If the most important word in real estate is “location,” the most important word in preventing damage to your eyes from sunlight is “protection.” The evidence for UV injury causing skin cancer is irrefutable and I have yet to meet an elderly individual who wishes they spent more time sunbathing during their youth. During fellowship training, I had the opportunity to join Dan B. Jones, MD in his care and screening of the Houston Astros professional baseball team and was shocked to find teenagers from the Dominican Republic with pterygia as it was common for youngsters to play baseball in the middle of the day without any UV protection. The evidence is mounting that UV injury from unprotected sun exposure causes pterygium, basal cell carcinoma, cataracts, and likely contributes to macular degeneration. These conditions are seen and treated at the Duke Eye Center with increasing frequency and our message to patients is to protect their skin and their eyes from ultraviolet radiation injury.
The following article is a great review of these concerns.
Use sunglasses that block 100 percent of UV-A and UV-B rays.
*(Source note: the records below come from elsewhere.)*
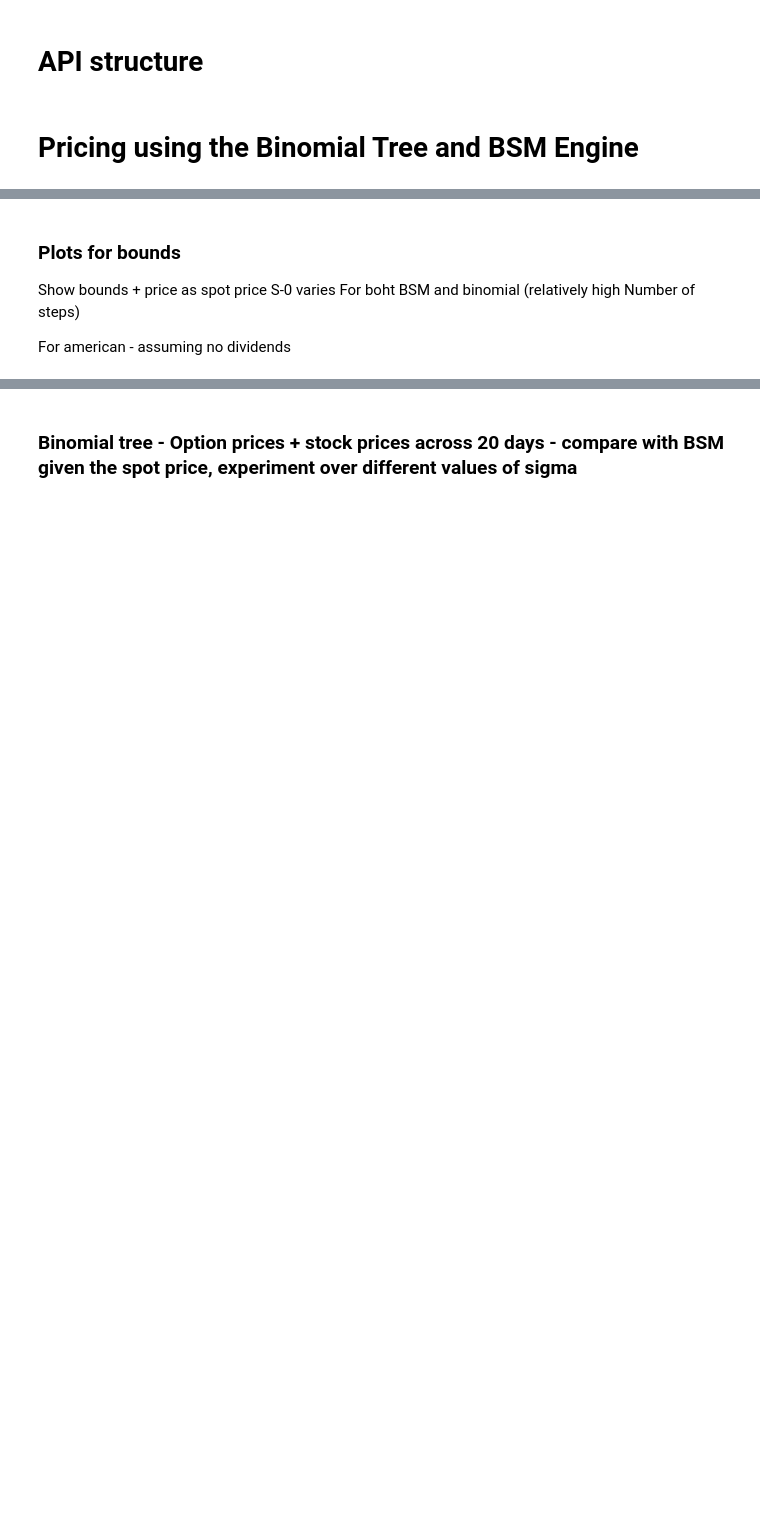
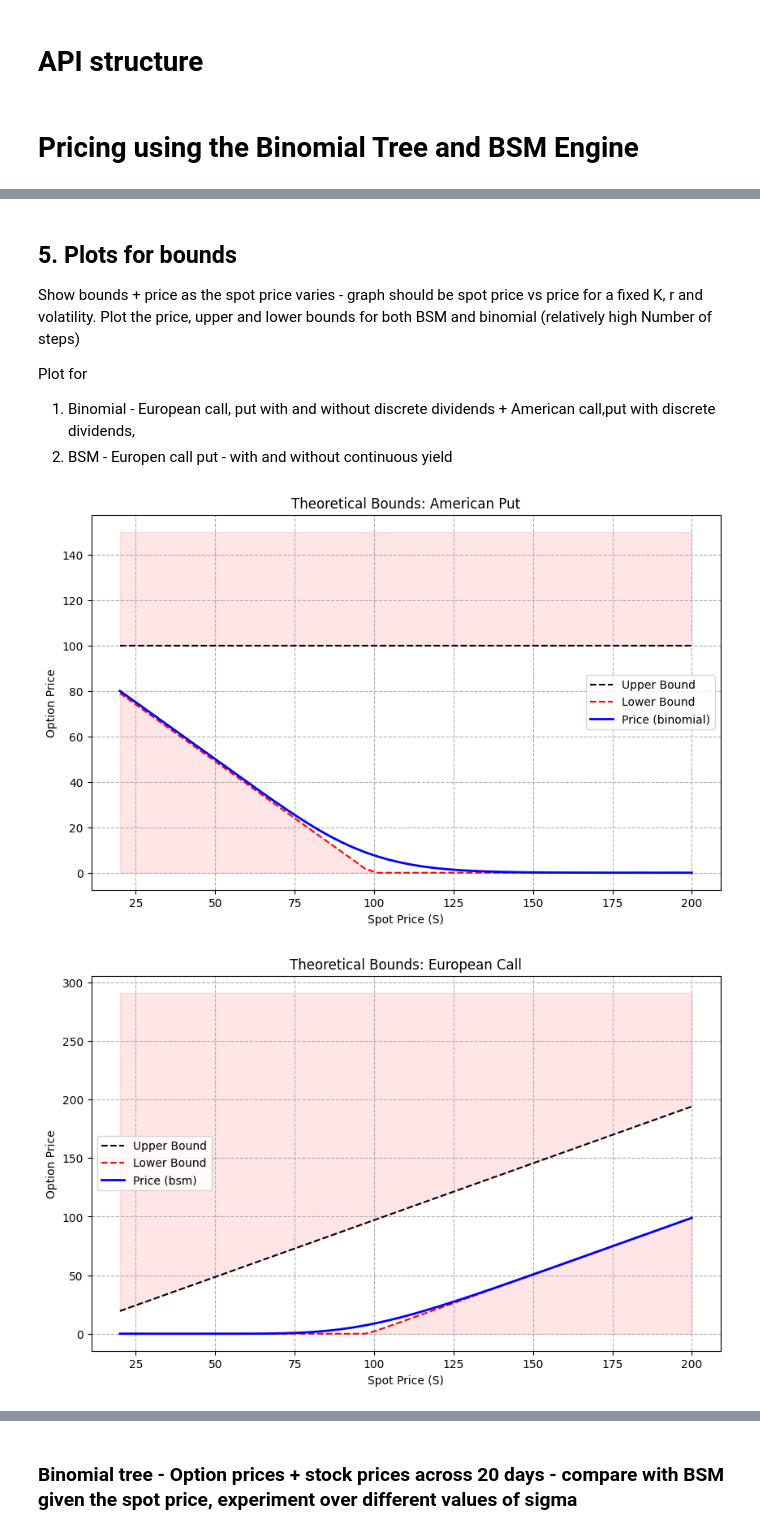
Before and after one commit to Sakii0912/Options_Pricing_Engine, a Jupyter notebook: notebooks/BSM_Binomial.ipynb, the cells around one changed output, grey strips where cells are left out. Cells and saved outputs as stored; diff of their text form; code cells hidden in the pictures; blank space fills up the shorter version.

```diff
--- a/notebooks/BSM_Binomial.ipynb
+++ b/notebooks/BSM_Binomial.ipynb
@@ -29,8 +144,22 @@ INCLUDE IMPORTANT = deep ITM European Puts
 # %% [markdown]
-### Plots for bounds
+## 5. Plots for bounds
 
-Show bounds + price as spot price S-0 varies
-For boht BSM and binomial (relatively high Number of steps)
+Show bounds + price as the spot price varies - graph should be spot price vs price for a fixed K, r and volatility. Plot the price, upper and lower bounds
+for both BSM and binomial (relatively high Number of steps)
 
-For american - assuming no dividends
+Plot for
+1. Binomial - European call, put with and without discrete dividends + American call,put with discrete dividends,
+2. BSM - Europen call put - with and without continuous yield
+# %%
+spot_range = np.linspace(20, 200, 50)
+
+# 1. Binomial - American Put with discrete dividends
+plot_price_bounds(am_put, market_div, spot_range, engine="binomial", steps=150)
+
+# 2. BSM - European Call with continuous yield
+market_yield = MarketData(spot=100.0, rate=0.05, volatility=0.2, dividend_yield=0.03)
+plot_price_bounds(eur_call, market_yield, spot_range, engine="bsm")
+# %% [output]
+[figure, added]
+[figure, added]
 # %% [markdown]
```
Also changed, not shown: parts of 12 cells of this notebook, 3 other files.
By protecting your eyes from the sun’s ultraviolet (UV) rays with sunglasses, you can reduce risks for some minor or serious eye problems. UV damage adds up over time, so the sooner you begin protecting your eyes, the better, even if you’re in your teens or early adult years. Doing so may reduce risks for pterygium (a benign growth), cataract, age-related macular degeneration and uveal cancer (similar to skin cancer). Also make sure children and older family members are protected.
Keep these additional tips in mind, especially during summer or during water or snow sports, since these conditions intensify light reflection into the eyes. Light is also more intense at higher altitudes.
- Wear a hat with a broad brim, in addition to sunglasses.
- Don’t be fooled by clouds: The sun’s rays can pass through haze and thin clouds. Sun damage to eyes can occur anytime during the year, not just in the summertime.
- Take special care at peak sun times: It’s especially important to wear sunglasses between 10 a.m. and 2 p.m., when the sun’s UV rays are the strongest.
Skiing and UV Safety
A 2010 study of skiers’ UV safety showed that most people did not consistently protect themselves from the sun. Late winter and early spring were the periods when skiers are exposed to the highest levels of UV rays, and of the resorts studied in western North America, Mammoth Mountain in California had the highest UV rating.
Indoor Tanning and UV Safety
Doctors warn that indoor tanning can cause damage to your eyes just like the sun. Avoid the dangers of indoor tanning.